- What are the losses that could cause the most damage to our financial plan?
- If those losses happened, how much money would we need to keep the financial plan in working order?
- Of those most serious losses, which ones would we be willing to buy insurance for?
- Of those that are insurable, what are our expectations of the insurance product and the insurance company in how they both perform after a loss?
If you have answers to these questions, and you can find a reliable expert who’s able to engage in a conversation about these and help you find the solution that fits, you stand a good chance of making an ultimate decision about your insurance that matches your personal values, and a greater likelihood that future claims will meet your expectations.
Don’t fall into the trap of listening to insurance people talk about product features, customer-service satisfaction scores, “bundling” and other gimmicks, and false promises of premium savings. You can get all of those things and still have insurance that has zero chance of actually getting you what you need. Have high expectations, have a strong sense of your need, and demand your insurance partner be all-in on what matters to you.
Photo: Rachael McGraw – Maui, Hawaii
I believe that worry is an inhibitor to general happiness. Worrying takes effort and attention away from the discovery of mission and purpose, and it is the enemy of intentional living. I know this because I worry. A lot.
But I also know that when liberated from worry, I make better decisions. And when I make better decisions, I worry less. So I work hard to focus myself on the controllable and the activities that are tied to making decisions to fit with my values and my wishes. Because when I feel I’ve done the good-decision-making part, I’ve not got much more to do.
So I sometimes go looking for decisions to make, especially in a stressful time, as the antidote to worry. It’s not always easy, but it can be a learned habit when coupled with a desire and the right attitude. I believe it hinges on three key ingredients:
- Know what you are talking about. If you don’t know it, go learn it. Worrying while ignorant is the worst place to be, so go learn what you need to learn so you can decide how to get out of that place.
- Act. Make a commitment to perform and do whatever it takes to get yourself out of the situations you’re worrying about. It’ll happen a thousand times faster than if you wait for someone else to act for you.
- Grow in your personal relationships. One person worrying is lonely. Sharing worries and asking for help means you’ve got a team.
I do what I do because I believe there’s value in helping people worry less about some of the financial stresses in life. And our core business value is Know | Act | Grow because it’s how we think you can get to our motto: Less Worry | More Happy
Photo: Rachael McGraw – Joshua Tree, CA
I consider my insurance the defense of my financial plan. I think of the ways my financial plan could be derailed, and then I look for the ones that would have the greatest impact and I buy insurance to fund the consequence of that loss. So here are my insurance priorities (in order):
- Income – my future plans depend on me making an income, so I am most concerned about replacing it if I can’t work. So I have really good life insurance and disability insurance (an individual policy that I control, NOT a group/employer plan).
- Health – The most frustrating insurance I own is my health insurance. Expensive, confusing, and limited in coverage, I still consider this the second most important policy I own.

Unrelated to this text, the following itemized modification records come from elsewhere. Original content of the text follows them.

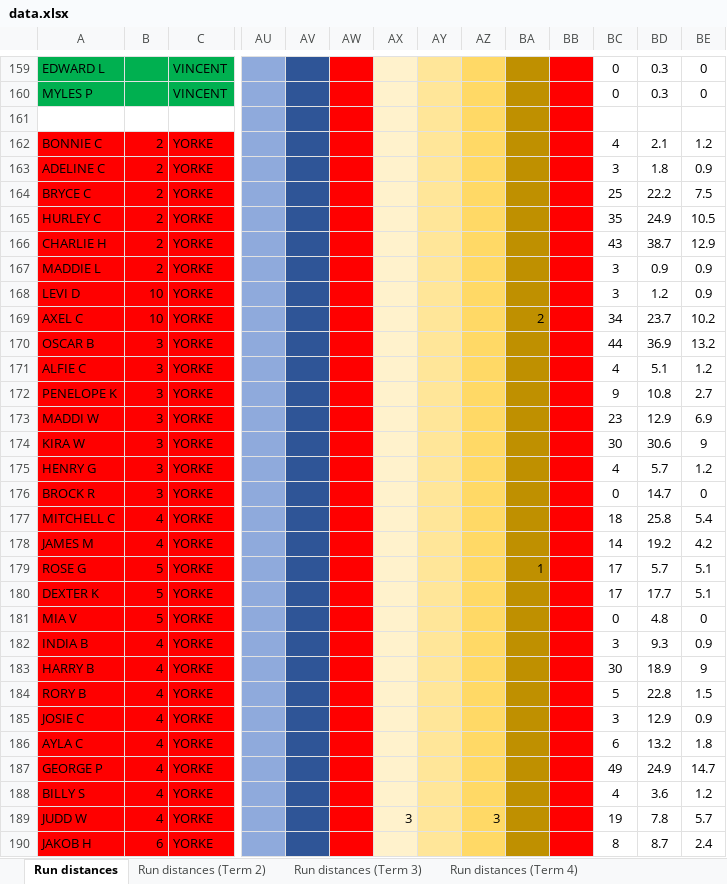
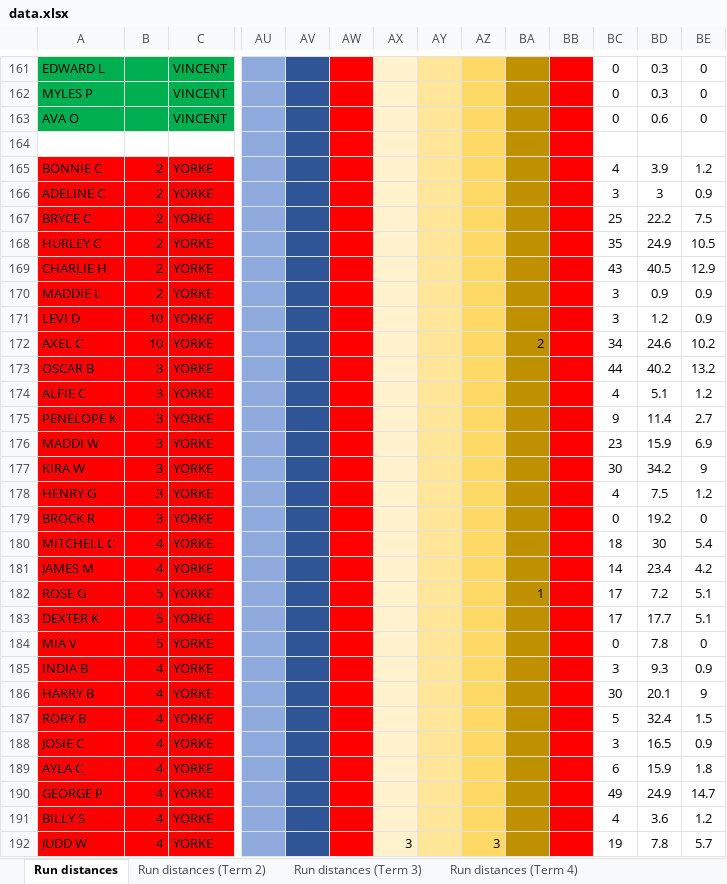
Before and after one commit to scottnankivell366/risenrundata, an Excel workbook: data.xlsx, sheet Run distances, drawn as a sheet; only a part is shown, gaps mark what is left out; the shorter side is filled out with more unchanged rows; values as stored, in another font and other column widths than the file's, no borders; addresses are those after the commit; rows hold the shown columns only; the diff covers the shown part only; the diff names each change by its address in the sheet, - before the commit and + after, or states it on an @@ line.

```diff
--- a/data.xlsx (sheet Run distances)
+++ b/data.xlsx (sheet Run distances)
+row 163: AVA O |  | VINCENT |  |  |  |  |  |  |  |  | 0 | 0.6 | 0
-BD165: 2.1
+BD165: 3.9
-BD166: 1.8
+BD166: 3
-BD169: 38.7
+BD169: 40.5
-BD172: 23.7
+BD172: 24.6
-BD173: 36.9
+BD173: 40.2
-BD175: 10.8
+BD175: 11.4
-BD176: 12.9
+BD176: 15.9
-BD177: 30.6
+BD177: 34.2
-BD178: 5.7
+BD178: 7.5
-BD179: 14.7
+BD179: 19.2
-BD180: 25.8
+BD180: 30
-BD181: 19.2
+BD181: 23.4
-BD182: 5.7
+BD182: 7.2
-BD184: 4.8
+BD184: 7.8
-BD186: 18.9
+BD186: 20.1
-BD187: 22.8
+BD187: 32.4
-BD188: 12.9
+BD188: 16.5
-BD189: 13.2
+BD189: 15.9
```
Also changed, not shown: 4 added rows and 113 edited cells elsewhere in this sheet, sheet Run distances (Term 4), sheet Run distances (Term 2), formulas that keep their value.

- Lawsuit – I used to manage the handling and resolution of tort-related lawsuits, so I am well-qualified to say that they are expensive, long, stressful, and affect every part of your life. So I have significant protection against allegations of negligence in the form of an excess liability (umbrella) policy. It also protects me the same way if someone injures me or my family (excess 3rd-party liability). I also hold two very large liability policies for my business, primarily so that lawsuits don’t interfere with priority #1 above – keeping the income coming.
- Real Estate – Second to my business, real estate is a large single-asset holding and if something happened to it, I’d want it restored back to the way (and value) it was. I have a full replacement guarantee on my home with no reconstruction limit, and I have unlimited coverage for additional living expenses for the time it’s likely to take to get it rebuilt.
When I design my own insurance, I keep these four priorities in the forefront and everything else matters very little to me. I keep high deductibles because I’d rather fund my smaller losses with my own $1 than pay an insurance company $1.30 to do what I can do. I choose my insurance company based on 1) the quality of the contract, 2) their reputation and passion toward claim resolution, and 3) their track record of consistency across all aspects of their company in doing what they say they will do.
Auto insurance premiums have jumped significantly, and that trend will continue. For probably quite awhile. And probably in large numbers.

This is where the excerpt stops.